Returning to my original point, what about this trailer makes me want to see Fury Road? First and foremost, the trailer doesn’t telegraph the movie. Most trailers flash enough tropes on screen to make the story as transparent as anything. Fury Road gives me a sense of the central conflict without hammering away on the details or invoking cheap gimmicks.

Which brings me to my second point, Fury Road’s trailer sells the hell out of The Road Warrior’s aesthetic. Recall the respective wardrobes of the refinery crew and the Great Humungus’s gang as a reflection of order and chaos in the waste land. The refiners have their all-white desert kit, suitable for reflecting the sun in the day time and keeping a person warm at night. Meanwhile the Humungus gang look like extras from low-budget fetish porn. Road Fury magnifies the latter by an order of magnitude. Notwithstanding the half dozen Daenerys Targaryens that we see in frame, the message is clear, there is no order left in this world. Chaos governs everything, even the movie’s apparent protagonists.

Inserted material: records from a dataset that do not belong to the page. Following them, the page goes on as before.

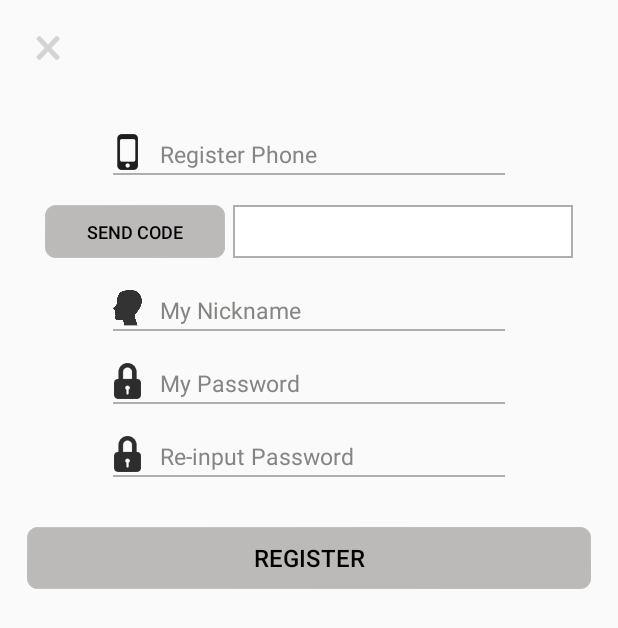
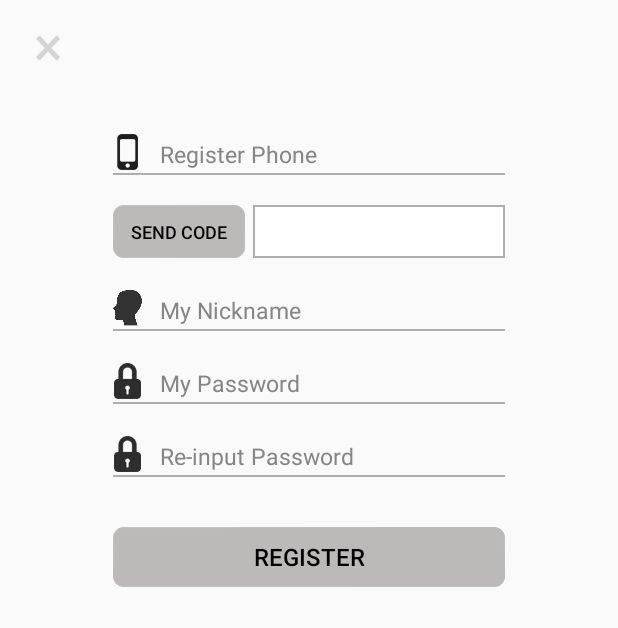
Before and after one commit to wslbxx123/HideSeekAndroid, an Android app: the layout register.xml on its own in the app's theme, with its tools: preview values and no code run, on a phone screen of 412 x 824 dp. Shown: the top 628 px of the screen. Run offline under Robolectric (Android 15) with nearby library versions, the light colour scheme and no system bars.

Commit message:
调整登录，注册界面布局

```diff
--- a/app/src/main/java/dlmj/hideseek/BusinessLogic/Cache/RecordCache.java
+++ b/app/src/main/java/dlmj/hideseek/BusinessLogic/Cache/RecordCache.java
@@ -45,10 +45,6 @@
     }
 
     public int getScoreSum() {
-        if(mScoreSum > 0) {
-            return mScoreSum;
-        }
-
         return mRecordTableManager.getScoreSum();
     }
 
--- a/app/src/main/res/layout/record_info.xml
+++ b/app/src/main/res/layout/record_info.xml
@@ -9,7 +9,8 @@
         android:layout_width="match_parent"
         android:layout_height="25dp"
         android:gravity="center_vertical"
-        android:background="@color/gray_f1f0f0">
+        android:background="@color/gray_f1f0f0"
+        android:layout_marginTop="8dp">
         <TextView
             android:id="@+id/dateTextView"
             android:layout_width="wrap_content"
--- a/app/src/main/res/layout/register.xml
+++ b/app/src/main/res/layout/register.xml
@@ -15,10 +15,11 @@
 
         <LinearLayout
             android:orientation="vertical"
-            android:layout_width="match_parent"
+            android:layout_width="wrap_content"
             android:layout_height="wrap_content"
             android:padding="18dp"
-            android:gravity="center_horizontal">
+            android:gravity="center_horizontal"
+            android:layout_centerHorizontal="true">
 
             <LinearLayout
                 style="@style/AccountLayout"
@@ -39,12 +40,10 @@
                 android:layout_width="match_parent"
                 android:layout_height="wrap_content"
                 android:orientation="horizontal"
-                android:layout_marginTop="20dp"
-                android:layout_marginLeft="12dp"
-                android:layout_marginRight="12dp">
+                android:layout_marginTop="20dp">
                 <Button
                     android:id="@+id/codeButton"
-                    android:layout_width="120dp"
+                    android:layout_width="wrap_content"
                     android:layout_height="35dp"
                     android:background="@drawable/introduce_btn_back"
                     android:text="@string/send_verification_code"
@@ -110,7 +109,7 @@
 
             <Button android:id="@+id/registerButton"
                 android:layout_width="match_parent"
-                android:layout_height="41dp"
+                android:layout_height="40dp"
                 android:background="@drawable/introduce_btn_back"
                 android:text="@string/register"
                 android:textSize="16sp"
```
Also changed, not shown: app/src/main/res/layout/login.xml (+4 -3 lines), 1 other file.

Third, the trailer makes implies a movie that wasn’t by amateurs or Michael Bay. Even though there are car crashes and explosions galore, the action moves through the frame rather than the frame trying to follow the action. For all the carnage at breakneck speed, the camera itself is mostly stable. There is intelligence in the filming, and where there is intelligence in the camera work, there is often intelligence in the screen play. All this gives me hope that Fury Road won’t turn out to be Shaking Camera Presents: Greasy Tits and Fast Cars Blowing Up: The Movie.

My obvious worry for this movie is that Warner Brothers hired a great trailer editor and what we’re seeing is a bait and switch for Shaking Camera Presents: Greasy Tits and Fast Cars Blowing Up: The Movie and it looks a lot like Fallout so maybe that will get the kids to come see it.

I want this to be good. The trailer gives me hope that it will be good, but I also wanted Transformers to be good, and it’s so easy to take an over the top premise like this and make it stupid.